It would be an understatement to say that we live in a sex-saturated society. It would also be an understatement to say that we live in a culture that is at war with marriage. Temptations abound all around us. Whether it is sexual temptation, the temptation to be deceitful, the temptation to be selfish, or whatever else, Satan is constantly working to undermine and destroy marriage.
Temptation takes an infinite number of forms. It is ever present, and what is tempting for you might not be tempting for your spouse, or for another couple. So, if a countless number of things are constantly flying around trying to attack our marriages, what can we do?
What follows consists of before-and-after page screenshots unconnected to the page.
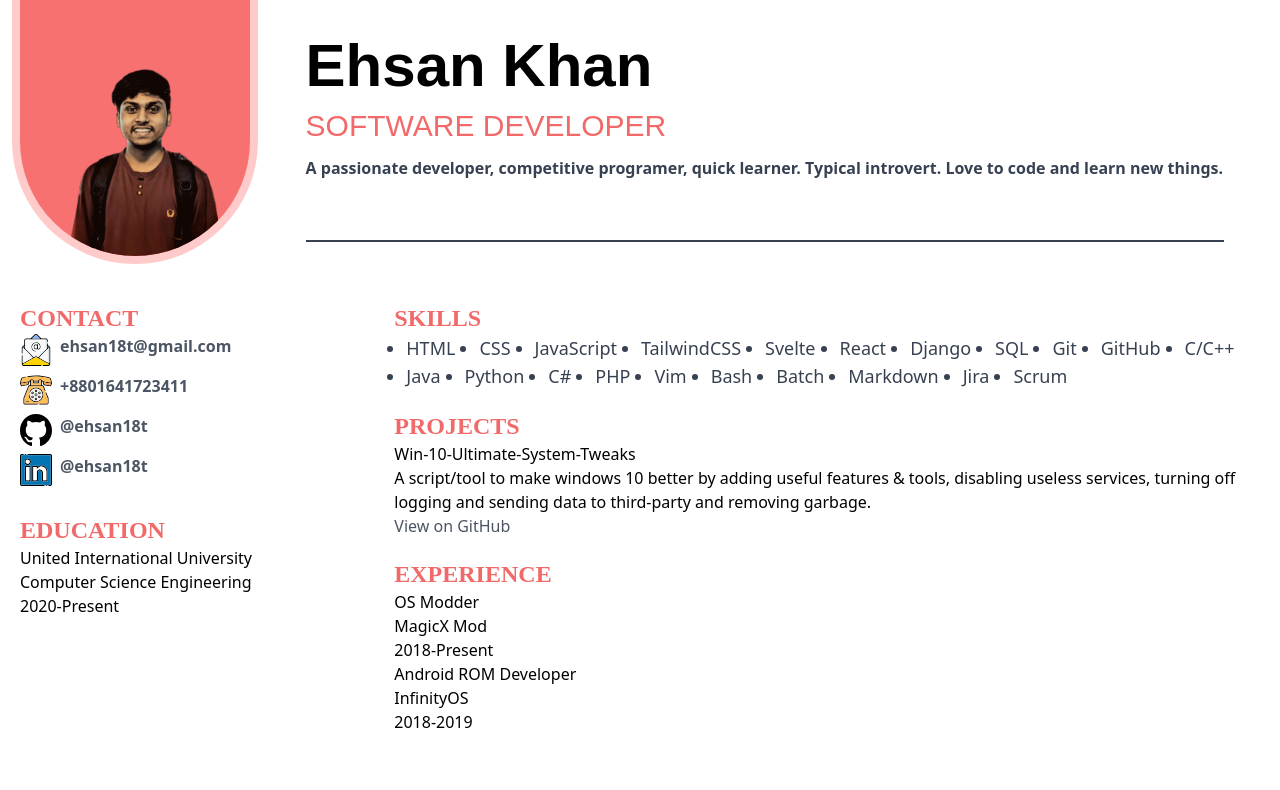
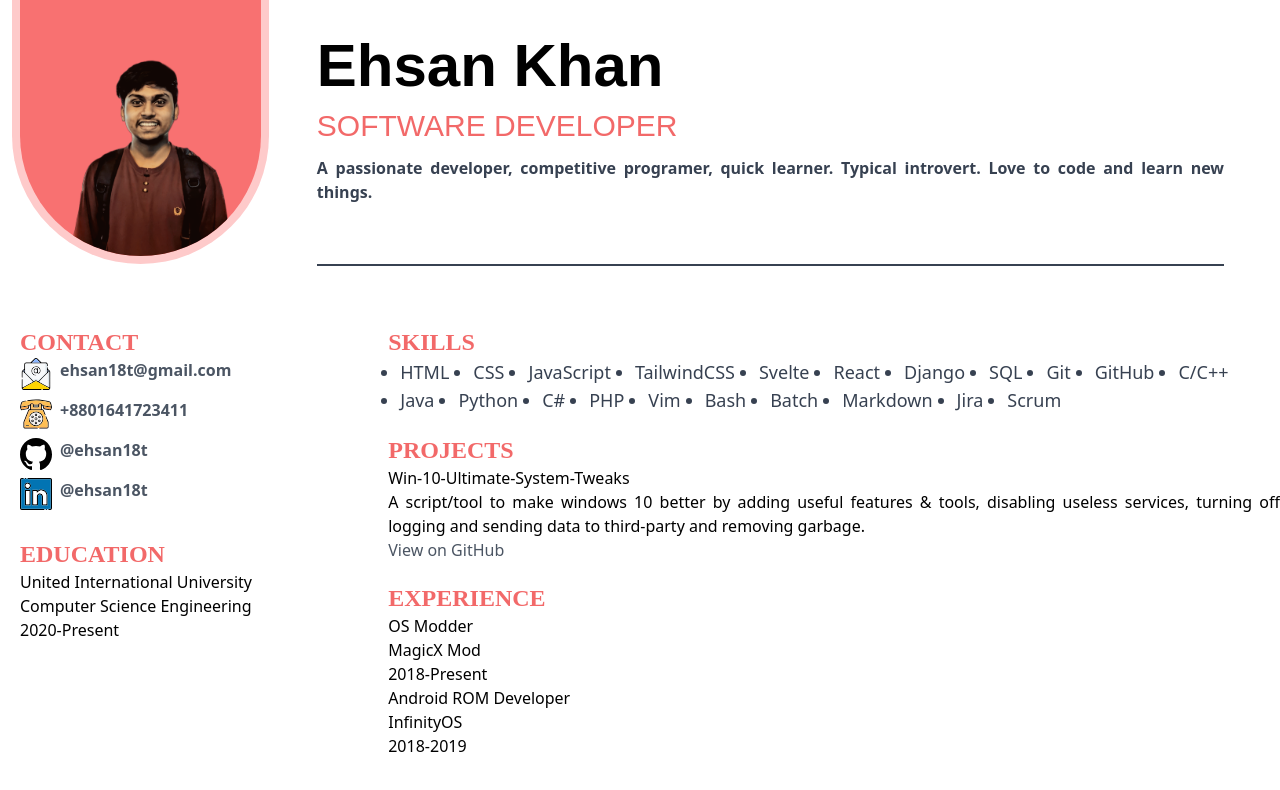
Before and after one commit to ehsan18t/ehsan-pages, a React (Vite) app: page / in a window 1280 px wide. Shown: the top 790 px of the page. Built offline with nearby package versions, Linux system fonts and the light colour scheme; a web font is replaced by a local one.

Commit message:
hopefully fixed the issue with mobile width overflow

```diff
--- a/src/pages/resume.css
+++ b/src/pages/resume.css
@@ -16,7 +16,7 @@
 
 .left-side,
 .right-side {
-  @apply flex flex-col gap-5 mt-6 ml-5 w-full;
+  @apply flex flex-col gap-5 mt-6 pl-5 w-full text-justify;
 }
 
 .left-side {
@@ -54,7 +54,7 @@
 }
 
 .profile {
-  @apply w-full flex flex-col gap-3 md:m-7 lg:m-9 justify-center;
+  @apply w-full flex flex-col gap-3 md:p-7 lg:p-9 justify-center;
 }
 
 .hr {
```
A few years ago, a friend made the following observation: “You can’t stop the birds from flying overhead, but you can keep them from nesting in your hair.” While I’m sure that saying is not original to him, the point is well-taken. We can’t stop the temptations from arising. There’s always going to be a Hooters billboard alongside the interstate, or a Victoria’s Secret commercial on TV, or access to things on the internet that will be harmful to a healthy marriage. There will always be temptations to not tell the whole story and think, “what he/she doesn’t know won’t hurt,” when we know that it really will. There will always be temptations to manipulate, coerce, or otherwise get our own way, even if it means putting self before our marriages. But being surrounded by temptations is radically different from letting temptation take up residence in your heart and mind.
You can’t stop the birds from flying overhead. But there certainly are some warning signs when the birds are trying to build a nest in your hair.
- First, if it is something you feel compelled to keep a secret from your spouse, you are creating and facilitating an environment for temptation to live and grow. “You don’t need to know my password for Facebook.” “Please don’t tell my wife we had this lunch together.”
- Second, if you think through how you would explain/rationalize/justify the behavior, before you do something, then you are creating a path for temptation to find a home in your heart. “If she comes in, I’ll say I accidentally hit a link that I didn’t mean to.” “If he notices money missing from the bank account, I’ll blame it on a bank error, until I can figure out a way to explain it.”
- Third, if you spend inordinate amounts of time and energy to convince yourself that the behavior is not that bad, temptation is taking root. “What’s her problem? Everybody does it. What’s the big deal?” “Why is he so upset? I could be doing stuff a whole lot worse than this.”
- Fourth, if you become so comfortable with the temptation that you no longer even notice it, the birds have begun to build. “I didn’t lie. Why would you say that?” “I’m not ‘being hateful.’ You just don’t care about me.”